## PROBLEM TO WORK ON
Report all lines from the entries below in which "changed" appears.

*** Opening WORKING DATA ***

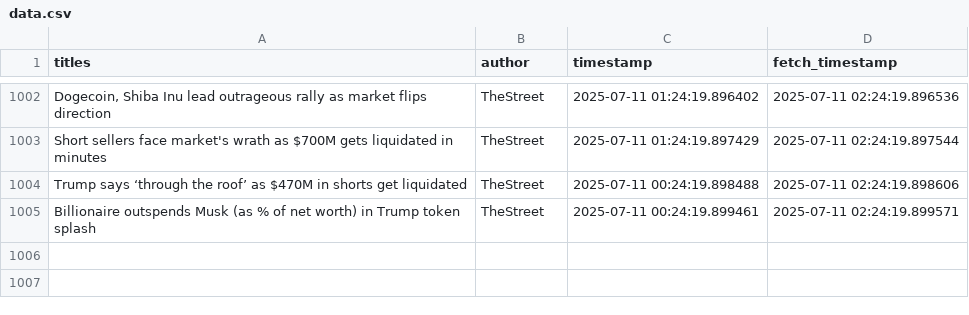
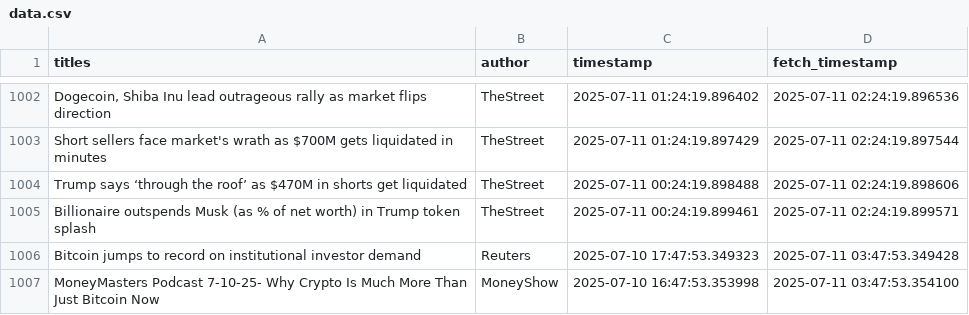
Before and after one commit to lucasmalinski/financial-sentiment-pipeline, a CSV file: data.csv, drawn as a sheet; only a part is shown, gaps mark what is left out.

Commit message:
30 min update: added news (2025-07-11T03:47:53Z)

```diff
--- a/data.csv
+++ b/data.csv
@@ -1005 +1005,3 @@ Trump says ‘through the roof’ as $470M in shorts get liquidated,TheStreet,20
 Billionaire outspends Musk (as % of net worth) in Trump token splash,TheStreet,2025-07-11 00:24:19.899461,2025-07-11 02:24:19.899571
+Bitcoin jumps to record on institutional investor demand,Reuters,2025-07-10 17:47:53.349323,2025-07-11 03:47:53.349428
+MoneyMasters Podcast 7-10-25- Why Crypto Is Much More Than Just Bitcoin Now,MoneyShow,2025-07-10 16:47:53.353998,2025-07-11 03:47:53.354100
```
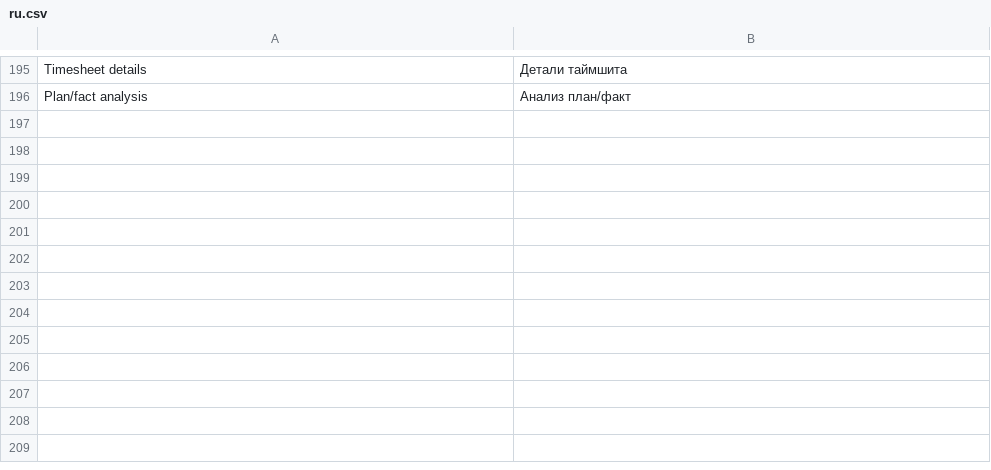
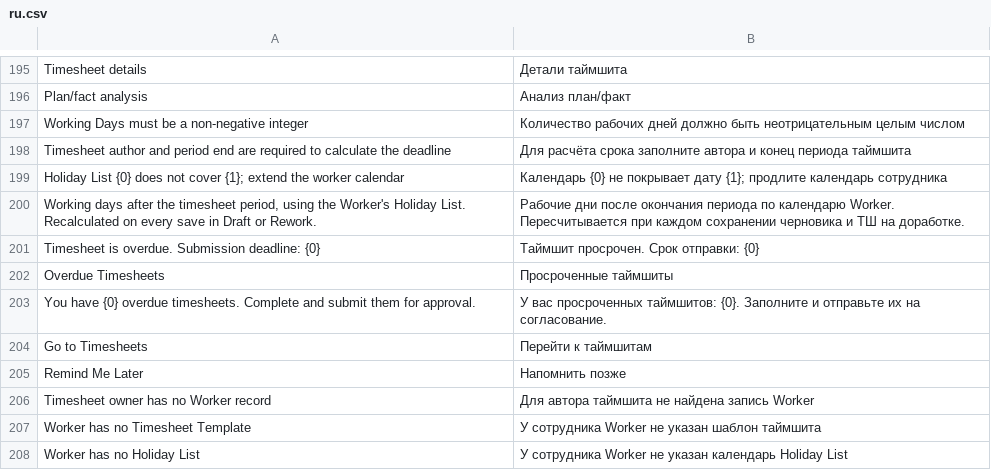
Before and after one commit to Dinext-pro/dinext-timesheets, a CSV file: dinext_timesheets/translations/ru.csv, drawn as a sheet; only a part is shown, gaps mark what is left out; the diff names each change by its address in the sheet, - before the commit and + after, or states it on an @@ line.

Commit message:
Port worker-calendar timesheet deadlines to the workflow branch
Port the implementation and acceptance checks from PR #13, preserving the workflow branch dashboard, active leave scripts and existing Cypress setup.

```diff
--- a/dinext_timesheets/translations/ru.csv
+++ b/dinext_timesheets/translations/ru.csv
+row 197: Working Days must be a non-negative integer | Количество рабочих дней должно быть неотрицательным целым числом
+row 198: Timesheet author and period end are required to calculate the deadline | Для расчёта срока заполните автора и конец периода таймшита
+row 199: Holiday List {0} does not cover {1}; extend the worker calendar | Календарь {0} не покрывает дату {1}; продлите календарь сотрудника
+row 200: Working days after the timesheet period, using the Worker's Holiday List. Recalculated on every save in Draft or Rework. | Рабочие дни после окончания периода по календарю Worker. Пересчитывается при каждом сохранении черновика и ТШ на доработке.
+row 201: Timesheet is overdue. Submission deadline: {0} | Таймшит просрочен. Срок отправки: {0}
+row 202: Overdue Timesheets | Просроченные таймшиты
+row 203: You have {0} overdue timesheets. Complete and submit them for approval. | У вас просроченных таймшитов: {0}. Заполните и отправьте их на согласование.
+row 204: Go to Timesheets | Перейти к таймшитам
+row 205: Remind Me Later | Напомнить позже
+row 206: Timesheet owner has no Worker record | Для автора таймшита не найдена запись Worker
+row 207: Worker has no Timesheet Template | У сотрудника Worker не указан шаблон таймшита
+row 208: Worker has no Holiday List | У сотрудника Worker не указан календарь Holiday List
```
Also changed, not shown: 29 other files.
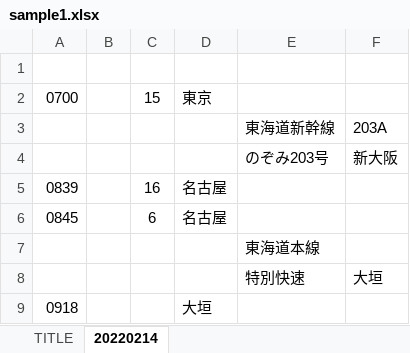
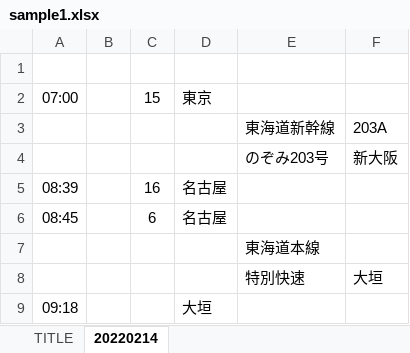
Before and after one commit to kanade2001/excel-itinerary, an Excel workbook: sample1.xlsx, sheet 20220214, drawn as a sheet; values as stored, in another font and other column widths than the file's, no borders; the diff names each change by its address in the sheet, - before the commit and + after, or states it on an @@ line.

```diff
--- a/sample1.xlsx (sheet 20220214)
+++ b/sample1.xlsx (sheet 20220214)
-A2: 0700
+A2: 07:00
-A5: 0839
+A5: 08:39
-A6: 0845
+A6: 08:45
-A9: 0918
+A9: 09:18
```
Also changed, not shown: 4 other files.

*** Closing WORKING DATA ***

## FINISHED EXERCISE
Also changed, not shown: 29 other files.
Also changed, not shown: 4 other files.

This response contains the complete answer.